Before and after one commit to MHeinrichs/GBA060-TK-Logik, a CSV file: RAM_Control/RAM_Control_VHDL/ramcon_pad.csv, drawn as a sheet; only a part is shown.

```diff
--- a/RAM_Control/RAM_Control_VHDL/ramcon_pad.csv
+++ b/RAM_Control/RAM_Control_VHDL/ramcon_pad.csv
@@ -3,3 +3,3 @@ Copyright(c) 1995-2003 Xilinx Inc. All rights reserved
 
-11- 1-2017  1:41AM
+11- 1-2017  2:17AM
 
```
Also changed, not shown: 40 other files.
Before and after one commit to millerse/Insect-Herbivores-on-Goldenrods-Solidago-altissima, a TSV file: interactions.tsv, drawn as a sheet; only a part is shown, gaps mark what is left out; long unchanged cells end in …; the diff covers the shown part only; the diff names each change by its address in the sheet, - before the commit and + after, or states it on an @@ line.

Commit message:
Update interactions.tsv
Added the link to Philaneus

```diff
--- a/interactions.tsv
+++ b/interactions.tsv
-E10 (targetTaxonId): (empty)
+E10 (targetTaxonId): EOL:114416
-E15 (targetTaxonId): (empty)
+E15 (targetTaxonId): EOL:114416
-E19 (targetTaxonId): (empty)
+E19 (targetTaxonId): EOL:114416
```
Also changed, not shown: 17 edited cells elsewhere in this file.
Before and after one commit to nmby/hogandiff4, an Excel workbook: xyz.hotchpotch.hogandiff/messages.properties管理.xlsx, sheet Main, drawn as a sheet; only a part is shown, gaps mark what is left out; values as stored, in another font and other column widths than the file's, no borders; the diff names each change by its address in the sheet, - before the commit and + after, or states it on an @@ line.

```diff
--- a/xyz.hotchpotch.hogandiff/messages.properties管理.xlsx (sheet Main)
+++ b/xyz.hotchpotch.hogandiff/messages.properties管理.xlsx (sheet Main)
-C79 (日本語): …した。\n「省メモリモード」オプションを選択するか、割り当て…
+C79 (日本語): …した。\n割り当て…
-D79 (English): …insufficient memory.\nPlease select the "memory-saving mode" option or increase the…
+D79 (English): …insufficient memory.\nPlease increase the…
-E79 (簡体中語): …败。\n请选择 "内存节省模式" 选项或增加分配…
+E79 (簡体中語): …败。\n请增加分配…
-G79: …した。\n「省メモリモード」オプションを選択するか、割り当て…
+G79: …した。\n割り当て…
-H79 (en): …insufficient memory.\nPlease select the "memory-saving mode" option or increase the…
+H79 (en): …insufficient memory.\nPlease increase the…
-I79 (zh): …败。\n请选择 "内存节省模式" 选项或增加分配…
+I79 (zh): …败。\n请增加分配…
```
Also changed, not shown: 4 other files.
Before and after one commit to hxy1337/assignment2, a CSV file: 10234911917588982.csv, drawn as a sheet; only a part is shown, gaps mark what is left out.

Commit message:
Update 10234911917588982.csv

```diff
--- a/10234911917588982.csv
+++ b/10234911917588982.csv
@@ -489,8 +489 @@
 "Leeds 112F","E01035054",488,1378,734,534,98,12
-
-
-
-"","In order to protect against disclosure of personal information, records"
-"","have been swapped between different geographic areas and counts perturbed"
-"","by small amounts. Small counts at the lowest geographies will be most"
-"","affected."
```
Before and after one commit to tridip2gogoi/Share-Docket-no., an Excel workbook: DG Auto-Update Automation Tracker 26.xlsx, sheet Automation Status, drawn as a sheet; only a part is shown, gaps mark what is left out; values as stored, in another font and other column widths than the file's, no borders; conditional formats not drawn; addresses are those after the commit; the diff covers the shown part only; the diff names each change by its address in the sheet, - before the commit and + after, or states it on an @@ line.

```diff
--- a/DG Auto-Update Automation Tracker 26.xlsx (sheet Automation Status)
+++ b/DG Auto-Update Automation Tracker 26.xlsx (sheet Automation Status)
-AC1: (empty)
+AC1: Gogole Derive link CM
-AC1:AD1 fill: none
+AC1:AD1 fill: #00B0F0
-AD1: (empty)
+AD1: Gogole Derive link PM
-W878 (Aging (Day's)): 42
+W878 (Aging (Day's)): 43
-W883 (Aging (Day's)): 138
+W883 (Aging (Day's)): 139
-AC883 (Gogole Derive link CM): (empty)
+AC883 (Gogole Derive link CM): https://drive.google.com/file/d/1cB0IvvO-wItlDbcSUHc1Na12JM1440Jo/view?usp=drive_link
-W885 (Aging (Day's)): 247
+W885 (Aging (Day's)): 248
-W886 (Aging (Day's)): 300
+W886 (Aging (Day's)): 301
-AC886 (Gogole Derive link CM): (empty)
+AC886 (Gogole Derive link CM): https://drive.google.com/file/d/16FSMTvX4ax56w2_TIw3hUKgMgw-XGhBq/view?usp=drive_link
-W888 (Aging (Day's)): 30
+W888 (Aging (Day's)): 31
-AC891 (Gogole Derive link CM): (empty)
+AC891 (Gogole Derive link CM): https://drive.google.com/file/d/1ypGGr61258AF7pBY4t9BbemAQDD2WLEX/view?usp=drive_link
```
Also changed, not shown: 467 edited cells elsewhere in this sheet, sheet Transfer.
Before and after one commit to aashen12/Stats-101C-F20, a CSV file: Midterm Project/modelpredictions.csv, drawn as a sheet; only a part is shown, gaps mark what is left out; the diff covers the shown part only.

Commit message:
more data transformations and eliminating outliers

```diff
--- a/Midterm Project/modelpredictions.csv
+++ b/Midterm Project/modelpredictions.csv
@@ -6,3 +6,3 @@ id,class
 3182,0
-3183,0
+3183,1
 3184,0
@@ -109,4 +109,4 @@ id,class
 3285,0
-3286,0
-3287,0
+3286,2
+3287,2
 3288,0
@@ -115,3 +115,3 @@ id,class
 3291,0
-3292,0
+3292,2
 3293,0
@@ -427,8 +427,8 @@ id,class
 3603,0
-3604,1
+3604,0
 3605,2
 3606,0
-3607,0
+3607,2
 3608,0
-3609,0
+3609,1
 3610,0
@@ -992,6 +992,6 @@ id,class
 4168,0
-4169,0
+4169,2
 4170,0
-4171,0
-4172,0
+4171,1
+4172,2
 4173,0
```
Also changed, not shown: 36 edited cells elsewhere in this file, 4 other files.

========================

**What the exercise asks**
What is needed is each line of the data, printed exactly.

**Answer section**
Before and after one commit to MHeinrichs/GBA060-TK-Logik, a CSV file: RAM_Control/RAM_Control_VHDL/ramcon_pad.csv, drawn as a sheet; only a part is shown.

```diff
--- a/RAM_Control/RAM_Control_VHDL/ramcon_pad.csv
+++ b/RAM_Control/RAM_Control_VHDL/ramcon_pad.csv
@@ -3,3 +3,3 @@ Copyright(c) 1995-2003 Xilinx Inc. All rights reserved
 
-11- 1-2017  1:41AM
+11- 1-2017  2:17AM
 
```
Also changed, not shown: 40 other files.
Before and after one commit to millerse/Insect-Herbivores-on-Goldenrods-Solidago-altissima, a TSV file: interactions.tsv, drawn as a sheet; only a part is shown, gaps mark what is left out; long unchanged cells end in …; the diff covers the shown part only; the diff names each change by its address in the sheet, - before the commit and + after, or states it on an @@ line.

Commit message:
Update interactions.tsv
Added the link to Philaneus

```diff
--- a/interactions.tsv
+++ b/interactions.tsv
-E10 (targetTaxonId): (empty)
+E10 (targetTaxonId): EOL:114416
-E15 (targetTaxonId): (empty)
+E15 (targetTaxonId): EOL:114416
-E19 (targetTaxonId): (empty)
+E19 (targetTaxonId): EOL:114416
```
Also changed, not shown: 17 edited cells elsewhere in this file.
Before and after one commit to nmby/hogandiff4, an Excel workbook: xyz.hotchpotch.hogandiff/messages.properties管理.xlsx, sheet Main, drawn as a sheet; only a part is shown, gaps mark what is left out; values as stored, in another font and other column widths than the file's, no borders; the diff names each change by its address in the sheet, - before the commit and + after, or states it on an @@ line.

```diff
--- a/xyz.hotchpotch.hogandiff/messages.properties管理.xlsx (sheet Main)
+++ b/xyz.hotchpotch.hogandiff/messages.properties管理.xlsx (sheet Main)
-C79 (日本語): …した。\n「省メモリモード」オプションを選択するか、割り当て…
+C79 (日本語): …した。\n割り当て…
-D79 (English): …insufficient memory.\nPlease select the "memory-saving mode" option or increase the…
+D79 (English): …insufficient memory.\nPlease increase the…
-E79 (簡体中語): …败。\n请选择 "内存节省模式" 选项或增加分配…
+E79 (簡体中語): …败。\n请增加分配…
-G79: …した。\n「省メモリモード」オプションを選択するか、割り当て…
+G79: …した。\n割り当て…
-H79 (en): …insufficient memory.\nPlease select the "memory-saving mode" option or increase the…
+H79 (en): …insufficient memory.\nPlease increase the…
-I79 (zh): …败。\n请选择 "内存节省模式" 选项或增加分配…
+I79 (zh): …败。\n请增加分配…
```
Also changed, not shown: 4 other files.
Before and after one commit to hxy1337/assignment2, a CSV file: 10234911917588982.csv, drawn as a sheet; only a part is shown, gaps mark what is left out.

Commit message:
Update 10234911917588982.csv

```diff
--- a/10234911917588982.csv
+++ b/10234911917588982.csv
@@ -489,8 +489 @@
 "Leeds 112F","E01035054",488,1378,734,534,98,12
-
-
-
-"","In order to protect against disclosure of personal information, records"
-"","have been swapped between different geographic areas and counts perturbed"
-"","by small amounts. Small counts at the lowest geographies will be most"
-"","affected."
```
Before and after one commit to tridip2gogoi/Share-Docket-no., an Excel workbook: DG Auto-Update Automation Tracker 26.xlsx, sheet Automation Status, drawn as a sheet; only a part is shown, gaps mark what is left out; values as stored, in another font and other column widths than the file's, no borders; conditional formats not drawn; addresses are those after the commit; the diff covers the shown part only; the diff names each change by its address in the sheet, - before the commit and + after, or states it on an @@ line.

```diff
--- a/DG Auto-Update Automation Tracker 26.xlsx (sheet Automation Status)
+++ b/DG Auto-Update Automation Tracker 26.xlsx (sheet Automation Status)
-AC1: (empty)
+AC1: Gogole Derive link CM
-AC1:AD1 fill: none
+AC1:AD1 fill: #00B0F0
-AD1: (empty)
+AD1: Gogole Derive link PM
-W878 (Aging (Day's)): 42
+W878 (Aging (Day's)): 43
-W883 (Aging (Day's)): 138
+W883 (Aging (Day's)): 139
-AC883 (Gogole Derive link CM): (empty)
+AC883 (Gogole Derive link CM): https://drive.google.com/file/d/1cB0IvvO-wItlDbcSUHc1Na12JM1440Jo/view?usp=drive_link
-W885 (Aging (Day's)): 247
+W885 (Aging (Day's)): 248
-W886 (Aging (Day's)): 300
+W886 (Aging (Day's)): 301
-AC886 (Gogole Derive link CM): (empty)
+AC886 (Gogole Derive link CM): https://drive.google.com/file/d/16FSMTvX4ax56w2_TIw3hUKgMgw-XGhBq/view?usp=drive_link
-W888 (Aging (Day's)): 30
+W888 (Aging (Day's)): 31
-AC891 (Gogole Derive link CM): (empty)
+AC891 (Gogole Derive link CM): https://drive.google.com/file/d/1ypGGr61258AF7pBY4t9BbemAQDD2WLEX/view?usp=drive_link
```
Also changed, not shown: 467 edited cells elsewhere in this sheet, sheet Transfer.
Before and after one commit to aashen12/Stats-101C-F20, a CSV file: Midterm Project/modelpredictions.csv, drawn as a sheet; only a part is shown, gaps mark what is left out; the diff covers the shown part only.

Commit message:
more data transformations and eliminating outliers

```diff
--- a/Midterm Project/modelpredictions.csv
+++ b/Midterm Project/modelpredictions.csv
@@ -6,3 +6,3 @@ id,class
 3182,0
-3183,0
+3183,1
 3184,0
@@ -109,4 +109,4 @@ id,class
 3285,0
-3286,0
-3287,0
+3286,2
+3287,2
 3288,0
@@ -115,3 +115,3 @@ id,class
 3291,0
-3292,0
+3292,2
 3293,0
@@ -427,8 +427,8 @@ id,class
 3603,0
-3604,1
+3604,0
 3605,2
 3606,0
-3607,0
+3607,2
 3608,0
-3609,0
+3609,1
 3610,0
@@ -992,6 +992,6 @@ id,class
 4168,0
-4169,0
+4169,2
 4170,0
-4171,0
-4172,0
+4171,1
+4172,2
 4173,0
```
Also changed, not shown: 36 edited cells elsewhere in this file, 4 other files.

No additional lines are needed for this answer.